Set down all the records below, word for word.

▸ **Recorded information**:
· · · ·

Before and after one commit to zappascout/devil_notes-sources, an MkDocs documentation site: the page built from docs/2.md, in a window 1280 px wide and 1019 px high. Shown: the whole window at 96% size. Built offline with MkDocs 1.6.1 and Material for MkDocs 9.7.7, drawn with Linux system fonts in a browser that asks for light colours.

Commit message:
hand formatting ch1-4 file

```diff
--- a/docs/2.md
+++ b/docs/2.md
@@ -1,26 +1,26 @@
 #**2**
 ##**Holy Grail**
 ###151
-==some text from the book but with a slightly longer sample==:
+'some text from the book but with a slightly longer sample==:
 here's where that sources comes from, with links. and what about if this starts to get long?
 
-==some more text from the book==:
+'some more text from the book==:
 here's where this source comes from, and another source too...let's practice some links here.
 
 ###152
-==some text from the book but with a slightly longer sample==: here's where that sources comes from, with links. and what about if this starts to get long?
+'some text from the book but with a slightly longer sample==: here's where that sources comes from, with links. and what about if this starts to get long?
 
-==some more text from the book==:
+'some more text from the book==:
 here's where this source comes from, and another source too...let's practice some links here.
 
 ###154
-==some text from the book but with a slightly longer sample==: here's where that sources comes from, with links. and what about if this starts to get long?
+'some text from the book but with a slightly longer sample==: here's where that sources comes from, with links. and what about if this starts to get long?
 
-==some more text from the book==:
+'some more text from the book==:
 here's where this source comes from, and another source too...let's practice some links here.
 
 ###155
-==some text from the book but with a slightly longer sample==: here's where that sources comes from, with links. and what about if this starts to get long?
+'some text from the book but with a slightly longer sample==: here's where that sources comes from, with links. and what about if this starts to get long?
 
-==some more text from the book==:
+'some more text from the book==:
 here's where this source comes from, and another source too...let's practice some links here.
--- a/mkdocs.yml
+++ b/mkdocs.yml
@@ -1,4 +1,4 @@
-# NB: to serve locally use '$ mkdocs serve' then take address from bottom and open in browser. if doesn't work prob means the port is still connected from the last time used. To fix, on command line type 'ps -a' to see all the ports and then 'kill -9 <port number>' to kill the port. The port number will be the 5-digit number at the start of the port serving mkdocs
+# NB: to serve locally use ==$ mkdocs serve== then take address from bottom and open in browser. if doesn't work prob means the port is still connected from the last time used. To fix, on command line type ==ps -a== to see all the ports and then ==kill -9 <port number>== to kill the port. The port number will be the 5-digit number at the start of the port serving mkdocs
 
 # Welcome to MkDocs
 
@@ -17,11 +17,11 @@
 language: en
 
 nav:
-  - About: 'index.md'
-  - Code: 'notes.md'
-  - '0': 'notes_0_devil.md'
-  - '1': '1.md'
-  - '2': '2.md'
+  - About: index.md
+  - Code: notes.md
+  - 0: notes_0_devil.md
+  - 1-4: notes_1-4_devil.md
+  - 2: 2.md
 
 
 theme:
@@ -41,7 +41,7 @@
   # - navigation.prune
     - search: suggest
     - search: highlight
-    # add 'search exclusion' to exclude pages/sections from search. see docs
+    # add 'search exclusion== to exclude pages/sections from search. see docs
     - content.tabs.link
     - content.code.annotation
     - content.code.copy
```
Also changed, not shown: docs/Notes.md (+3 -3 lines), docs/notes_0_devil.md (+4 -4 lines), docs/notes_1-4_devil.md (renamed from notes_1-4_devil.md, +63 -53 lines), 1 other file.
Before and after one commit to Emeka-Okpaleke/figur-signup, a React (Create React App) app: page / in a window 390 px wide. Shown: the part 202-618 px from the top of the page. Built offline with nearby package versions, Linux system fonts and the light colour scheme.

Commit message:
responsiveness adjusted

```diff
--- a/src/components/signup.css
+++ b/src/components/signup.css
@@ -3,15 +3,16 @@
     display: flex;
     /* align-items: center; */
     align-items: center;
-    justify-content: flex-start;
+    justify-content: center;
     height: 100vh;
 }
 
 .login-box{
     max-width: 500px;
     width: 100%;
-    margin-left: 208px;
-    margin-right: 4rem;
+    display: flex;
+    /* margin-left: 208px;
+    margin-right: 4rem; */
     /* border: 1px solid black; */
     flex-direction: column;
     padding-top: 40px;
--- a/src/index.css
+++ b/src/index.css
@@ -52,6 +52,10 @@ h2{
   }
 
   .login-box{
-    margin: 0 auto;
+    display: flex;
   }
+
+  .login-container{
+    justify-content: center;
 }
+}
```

· · · ·

▸ **Exercise result**:
Before and after one commit to zappascout/devil_notes-sources, an MkDocs documentation site: the page built from docs/2.md, in a window 1280 px wide and 1019 px high. Shown: the whole window at 96% size. Built offline with MkDocs 1.6.1 and Material for MkDocs 9.7.7, drawn with Linux system fonts in a browser that asks for light colours.

Commit message:
hand formatting ch1-4 file

```diff
--- a/docs/2.md
+++ b/docs/2.md
@@ -1,26 +1,26 @@
 #**2**
 ##**Holy Grail**
 ###151
-==some text from the book but with a slightly longer sample==:
+'some text from the book but with a slightly longer sample==:
 here's where that sources comes from, with links. and what about if this starts to get long?
 
-==some more text from the book==:
+'some more text from the book==:
 here's where this source comes from, and another source too...let's practice some links here.
 
 ###152
-==some text from the book but with a slightly longer sample==: here's where that sources comes from, with links. and what about if this starts to get long?
+'some text from the book but with a slightly longer sample==: here's where that sources comes from, with links. and what about if this starts to get long?
 
-==some more text from the book==:
+'some more text from the book==:
 here's where this source comes from, and another source too...let's practice some links here.
 
 ###154
-==some text from the book but with a slightly longer sample==: here's where that sources comes from, with links. and what about if this starts to get long?
+'some text from the book but with a slightly longer sample==: here's where that sources comes from, with links. and what about if this starts to get long?
 
-==some more text from the book==:
+'some more text from the book==:
 here's where this source comes from, and another source too...let's practice some links here.
 
 ###155
-==some text from the book but with a slightly longer sample==: here's where that sources comes from, with links. and what about if this starts to get long?
+'some text from the book but with a slightly longer sample==: here's where that sources comes from, with links. and what about if this starts to get long?
 
-==some more text from the book==:
+'some more text from the book==:
 here's where this source comes from, and another source too...let's practice some links here.
--- a/mkdocs.yml
+++ b/mkdocs.yml
@@ -1,4 +1,4 @@
-# NB: to serve locally use '$ mkdocs serve' then take address from bottom and open in browser. if doesn't work prob means the port is still connected from the last time used. To fix, on command line type 'ps -a' to see all the ports and then 'kill -9 <port number>' to kill the port. The port number will be the 5-digit number at the start of the port serving mkdocs
+# NB: to serve locally use ==$ mkdocs serve== then take address from bottom and open in browser. if doesn't work prob means the port is still connected from the last time used. To fix, on command line type ==ps -a== to see all the ports and then ==kill -9 <port number>== to kill the port. The port number will be the 5-digit number at the start of the port serving mkdocs
 
 # Welcome to MkDocs
 
@@ -17,11 +17,11 @@
 language: en
 
 nav:
-  - About: 'index.md'
-  - Code: 'notes.md'
-  - '0': 'notes_0_devil.md'
-  - '1': '1.md'
-  - '2': '2.md'
+  - About: index.md
+  - Code: notes.md
+  - 0: notes_0_devil.md
+  - 1-4: notes_1-4_devil.md
+  - 2: 2.md
 
 
 theme:
@@ -41,7 +41,7 @@
   # - navigation.prune
     - search: suggest
     - search: highlight
-    # add 'search exclusion' to exclude pages/sections from search. see docs
+    # add 'search exclusion== to exclude pages/sections from search. see docs
     - content.tabs.link
     - content.code.annotation
     - content.code.copy
```
Also changed, not shown: docs/Notes.md (+3 -3 lines), docs/notes_0_devil.md (+4 -4 lines), docs/notes_1-4_devil.md (renamed from notes_1-4_devil.md, +63 -53 lines), 1 other file.
Before and after one commit to Emeka-Okpaleke/figur-signup, a React (Create React App) app: page / in a window 390 px wide. Shown: the part 202-618 px from the top of the page. Built offline with nearby package versions, Linux system fonts and the light colour scheme.

Commit message:
responsiveness adjusted

```diff
--- a/src/components/signup.css
+++ b/src/components/signup.css
@@ -3,15 +3,16 @@
     display: flex;
     /* align-items: center; */
     align-items: center;
-    justify-content: flex-start;
+    justify-content: center;
     height: 100vh;
 }
 
 .login-box{
     max-width: 500px;
     width: 100%;
-    margin-left: 208px;
-    margin-right: 4rem;
+    display: flex;
+    /* margin-left: 208px;
+    margin-right: 4rem; */
     /* border: 1px solid black; */
     flex-direction: column;
     padding-top: 40px;
--- a/src/index.css
+++ b/src/index.css
@@ -52,6 +52,10 @@ h2{
   }
 
   .login-box{
-    margin: 0 auto;
+    display: flex;
   }
+
+  .login-container{
+    justify-content: center;
 }
+}
```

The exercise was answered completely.